The judgment is affirmed as to counts 3, 8, 9, 11, 12, 13 and 14 and their accompanying enhancements and findings. The judgment is reversed as to counts 1, 2, 4 through 7, 10 and 15, together with accompanying enhancements and findings, as is the sentence on all counts. The true findings on section 667.61, subdivision (d)(4) are stricken and shall not be considered for any purpose. The cause is remanded for further proceedings in accordance with this opinion.

Before any further proceedings are conducted in criminal court, Cervantes may avail himself of a fitness hearing, and if he does so, the matter shall be transferred to the juvenile court for a transfer hearing under Section 707. The trial court shall suspend criminal proceedings pending the outcome of that hearing. The transfer hearing shall be conducted substantially in compliance with the views expressed in this opinion. Copies of the transfer order, the amended information, and this opinion must be transmitted by the trial court to the clerk of the juvenile court. (Cf. Cal. Rules of Court, rule 4.116(c).)

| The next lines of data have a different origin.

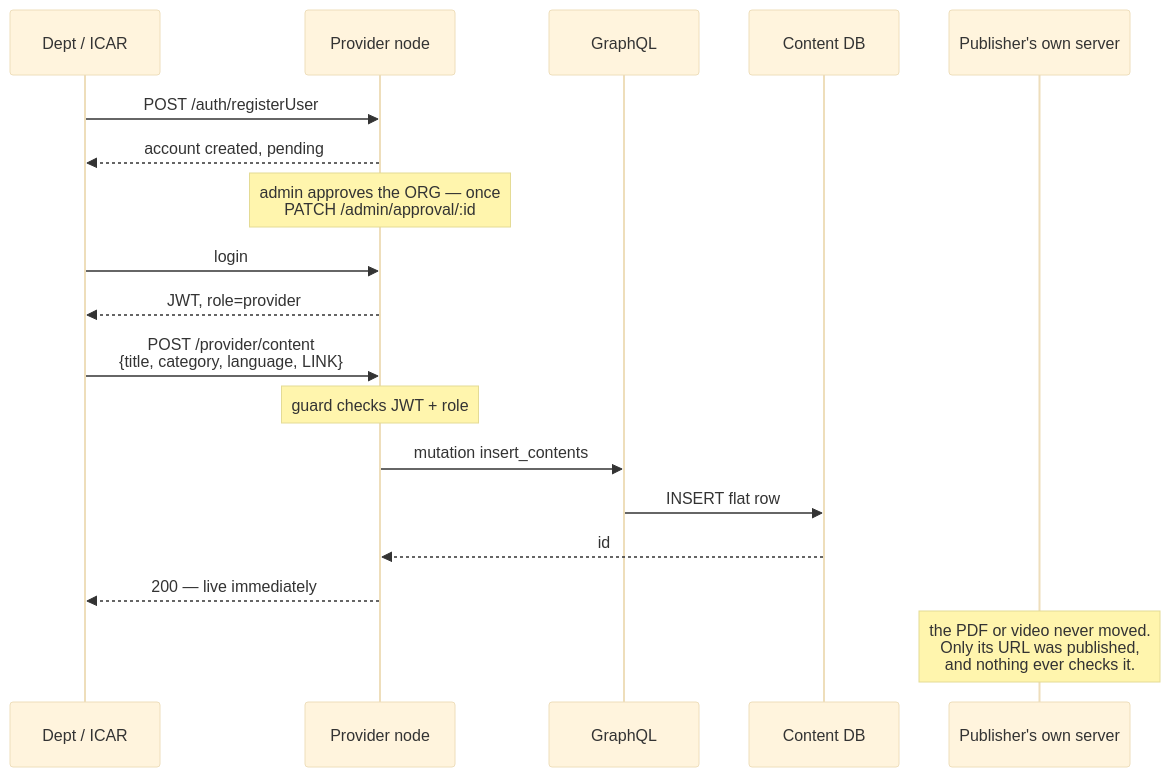
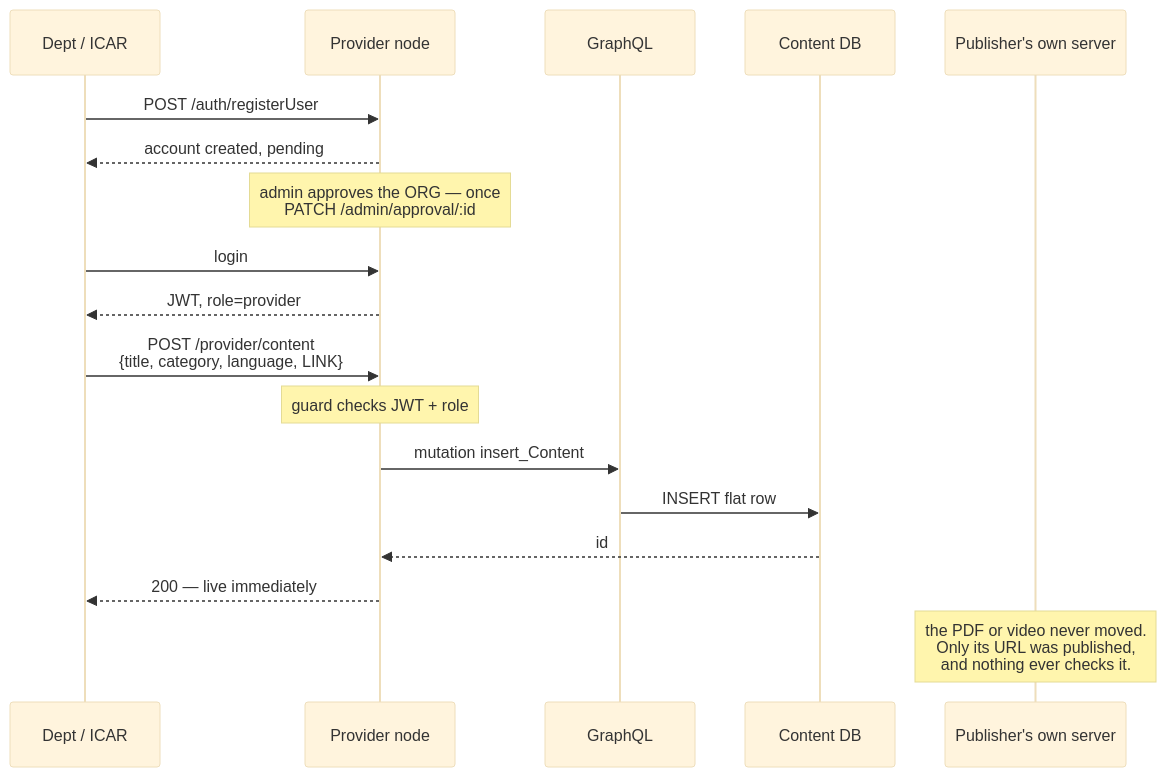
The second of 10 diagrams in ARCHITECTURE.md (manjudr/documents), drawn with Mermaid (base theme) before and after one commit. The commit also changed other lines of this file, not shown here.

````diff
--- a/ARCHITECTURE.md
+++ b/ARCHITECTURE.md
@@ -207,21 +217,21 @@
 ```mermaid
 sequenceDiagram
   participant D as Dept / ICAR
   participant N as Provider node
   participant G as GraphQL
   participant DB as Content DB
   participant H as Publisher's own server
 
   D->>N: POST /auth/registerUser
   N-->>D: account created, pending
   Note over N: admin approves the ORG — once<br/>PATCH /admin/approval/:id
   D->>N: login
   N-->>D: JWT, role=provider
   D->>N: POST /provider/content<br/>{title, category, language, LINK}
   Note over N: guard checks JWT + role
-  N->>G: mutation insert_contents
+  N->>G: mutation insert_Content
   G->>DB: INSERT flat row
   DB-->>N: id
   N-->>D: 200 — live immediately
   Note over H: the PDF or video never moved.<br/>Only its URL was published,<br/>and nothing ever checks it.
 ```
````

After the transfer hearing, if the case is transferred to the criminal court, the district attorney may elect to retry the reversed counts within the time allowed by statute. The time limit shall run from the date of the juvenile division's order on the fitness hearing. If the district attorney elects not to retry those counts, the charges shall be dismissed. After retrial, or after dismissal of the reversed counts, Cervantes shall be resentenced in accordance with the views expressed in section II.C. of this opinion, allowing him a "meaningful opportunity to obtain release based on demonstrated maturity and rehabilitation," as required by Graham , supra , 560 U.S. at pages 74–75, 130 S.Ct. 2011, and Caballero , supra , 55 Cal.4th at page 268, 145 Cal.Rptr.3d 286, 282 P.3d 291.Due to our resolution of the ineffective assistance of counsel claim, a copy of this opinion shall be sent to the State Bar of California and trial counsel shall be notified of the referral. (Bus. & Prof. Code, § 6086.7.)

We concur:

Ruvolo, P.J.

Rivera, J.